posted by Flying Saucer to Religion & Philosophy (4 answers total) 9 users marked this as a favorite
Best answer: Powell's Classical Myth is pretty much the standard 101-level textbook in the US and it's great, though it may be a bit thin on the kind of lavish art you're looking for [I just took a look at the publisher's page though and maybe they've added a lot more of that in the most recent edition?]. You might try Buxton's The Complete World of Greek Mythology for a bit more focus on illustrations. It takes a more basic approach to the subject matter, however.

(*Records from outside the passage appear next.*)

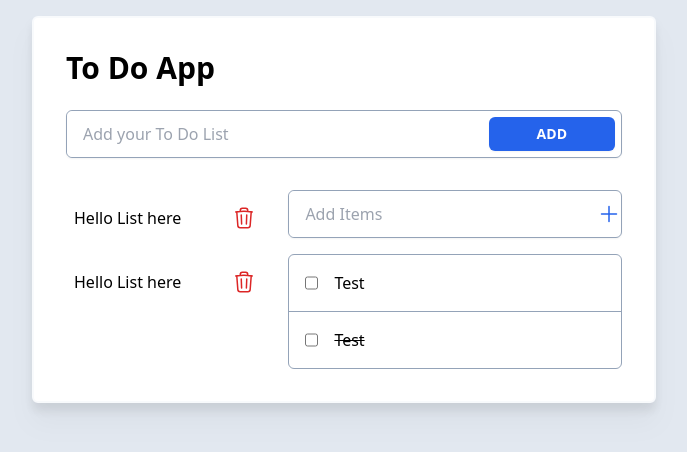
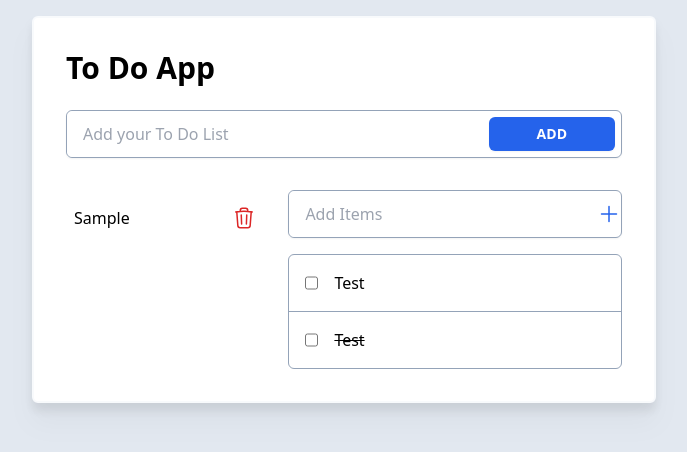
Before and after one commit to kibponce/todo-app, a React (Create React App) app: page / in a window 1280 px wide. Both pictures are taken after typing "Sample" into the empty fields and a click on the button "ADD". Shown: the top 452 px of the page, without its empty margins (296-983 px from the left). Built offline with nearby package versions, Linux system fonts and the light colour scheme.

Commit message:
Update file naming and added view list functionality

```diff
--- a/src/context/TodoProvider.tsx
+++ b/src/context/TodoProvider.tsx
@@ -1,36 +1,48 @@
-import React, { ReactNode, createContext, useState } from "react";
+import React, { createContext, useState } from "react";
 
 interface Props {
   children: React.ReactNode;
 }
 
-export interface TodoList {
+export interface Todo {
   id: number | string;
   text: string;
 }
 
-interface TodoContext {
-  todoList: TodoList[];
-  handleAddTodoList(text: string): void;
+interface iTodoContext {
+  todoLists: Todo[];
+  selectedTodo: Todo | null;
+  handleAddTodo(text: string): void;
+  handleSelectTodo(todo: Todo): void;
 }
 
-export const TodoContext = createContext<TodoContext>({
-  todoList: [],
-  handleAddTodoList: (text: string) => {},
+export const TodoContext = createContext<iTodoContext>({
+  // default values
+  todoLists: [],
+  selectedTodo: null,
+  handleAddTodo: (text: string) => {},
+  handleSelectTodo: (todo: Todo) => {},
 });
 
 export const TodoProvider = ({ children }: Props) => {
-  const [todoList, setTodoList] = useState<TodoList[]>([]);
+  const [todoLists, setTodoLists] = useState<Todo[]>([]);
+  const [selectedTodo, setSelectedTodo] = useState<Todo | null>(null);
 
-  const handleAddTodoList = (text: string) => {
+  const handleAddTodo = (text: string) => {
     const listId: number = Date.now();
-    setTodoList([...todoList, { id: listId, text: text }]);
+    setTodoLists([...todoLists, { id: listId, text: text }]);
+  };
+
+  const handleSelectTodo = (todo: Todo) => {
+    setSelectedTodo(todo);
   };
 
   const contextValue = {
-    todoList,
-    handleAddTodoList,
-  } as TodoContext;
+    todoLists,
+    selectedTodo,
+    handleAddTodo,
+    handleSelectTodo,
+  } as iTodoContext;
 
   return (
     <TodoContext.Provider value={contextValue}>{children}</TodoContext.Provider>
--- /dev/null
+++ b/src/todo/Lists.tsx
@@ -0,0 +1,32 @@
+import { useContext } from "react";
+import { TodoContext, Todo } from "../context/TodoProvider";
+import IconButton from "../components/IconButton";
+import { PlusIcon, TrashIcon } from "@heroicons/react/24/outline";
+
+const Lists = () => {
+  const { todoLists, selectedTodo, handleSelectTodo } = useContext(TodoContext);
+
+  const onPressTodo = (todo: Todo) => {
+    handleSelectTodo(todo);
+  };
+
+  return (
+    <ul>
+      {todoLists.map((todo) => (
+        <li
+          className={`flex justify-between items-center py-4 my-2 px-2 rounded-md ${
+            selectedTodo?.id === todo.id && `bg-blue-100`
+          } hover:bg-blue-100`}
+          onClick={() => onPressTodo(todo)}
+        >
+          <div>
+            <p>{todo.text}</p>
+          </div>
+          <IconButton icon={<TrashIcon className="text-red-600 w-6" />} />
+        </li>
+      ))}
+    </ul>
+  );
+};
+
+export default Lists;
--- a/src/todo/TodoListInput.tsx
+++ b/src/todo/TodoInput.tsx
@@ -2,12 +2,12 @@ import { useContext, useState } from "react";
 import { TodoContext } from "../context/TodoProvider";
 import Button from "../components/Button";
 
-const TodoListInput = () => {
-  const { handleAddTodoList } = useContext(TodoContext);
+const TodoInput = () => {
+  const { handleAddTodo } = useContext(TodoContext);
   const [listText, setListText] = useState<string>("");
 
   const onClickAddTodoList = (e: React.MouseEvent<HTMLButtonElement>) => {
-    handleAddTodoList(listText);
+    handleAddTodo(listText);
 
     // clear input
     setListText("");
@@ -30,4 +30,4 @@ const TodoListInput = () => {
   );
 };
 
-export default TodoListInput;
+export default TodoInput;
--- a/src/todo/TodoList.tsx
+++ b/src/todo/TodoLists.tsx
@@ -1,28 +1,16 @@
 import { useContext } from "react";
 import { TodoContext } from "../context/TodoProvider";
+import { PlusIcon, TrashIcon } from "@heroicons/react/24/outline";
 import IconButton from "../components/IconButton";
-import { PlusIcon, TrashIcon } from "@heroicons/react/24/outline";
+import List from "./Lists";
 
-const TodoList = () => {
-  const { todoList } = useContext(TodoContext);
+const TodoLists = () => {
+  const { todoLists } = useContext(TodoContext);
 
   return (
     <div className="flex mt-6">
       <div className="w-2/5 pr-6">
-        <ul>
-          <li className="flex justify-between items-center py-4 my-2 px-2 rounded-md hover:bg-blue-100">
-            <div>
-              <p>Hello List here</p>
-            </div>
-            <IconButton icon={<TrashIcon className="text-red-600 w-6" />} />
-          </li>
-          <li className="flex justify-between items-center py-4  my-2 px-2 rounded-md hover:bg-blue-100">
-            <div>
-              <p>Hello List here</p>
-            </div>
-            <IconButton icon={<TrashIcon className="text-red-600 w-6" />} />
-          </li>
-        </ul>
+        <List />
       </div>
       <div className="w-3/5">
         <div className="flex mt-2 rounded-md shadow-sm h-12 border border-slate-400">
@@ -52,4 +40,4 @@ const TodoList = () => {
   );
 };
 
-export default TodoList;
+export default TodoLists;
--- a/src/todo/index.tsx
+++ b/src/todo/index.tsx
@@ -1,5 +1,5 @@
-import TodoList from "./TodoList";
-import TodoListInput from "./TodoListInput";
+import TodoLists from "./TodoLists";
+import TodoInput from "./TodoInput";
 
 function Todo() {
   return (
@@ -7,9 +7,9 @@ function Todo() {
       <h1 className="text-3xl font-bold ">To Do App</h1>
       <div className="mt-6">
         {/* TO DO ADD INPUT */}
-        <TodoListInput />
+        <TodoInput />
         {/* TO DO LIST */}
-        <TodoList />
+        <TodoLists />
       </div>
     </div>
   );
```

Another one I'd highly recommend is Spivey's Greek Art, which isn't about mythology per se, but is a great supplement for any study of ancient Greece. It's from Phaidon Press so it's beautifully done, with lots of great photos of Greek art and relics -- though I don't know if it's been superseded since I got it for a class on Greek archaeology back in the late 90s.
posted by theory at 9:09 PM on July 9, 2022

Best answer: Best single reference probably is Gantz's Early Greek Myth: A Guide to Literary and Artistic Sources, but it's a guide integrating text with image traditions, not a picture book. You can use it to find what images interest you, then search for them online by name of the artwork, or via Perseus. For my money, the greatest books with images are the "Gods and Heroes ..." and "Myths and Legends ..." books by Karl Schefold. The One Website To Rule Them All is that of the LIMC.
posted by diodotos at 9:42 AM on July 10, 2022 [1 favorite]

Best answer: I would love to see a book like this! In the previous thread, someone recommended Theoi Greek Mythology which is a website, not a book. It might just take a website to do what one imagines from a book like you describe. Every time you look at a myth, there are so many sources and comparisons available, from so many different time periods.

Even if you take just one myth or legend in whatever literary version, there's often a lot of debate to be had about how artistic and archaeological evidence compares and contrasts with it. (Or even if, for example, a Greek vase long said to depict a certain legend actually does that, or if the supposed representation is just a flight of fancy.) When I did classics in college, people were just really getting away from looking at a literary text and then sort of jamming the art and archaeology into that framework-- or just using the artistic evidence to illustrate the myth, rather than inform it. I just did some searching to see if someone had published a big beautiful book along those lines, but found nothing.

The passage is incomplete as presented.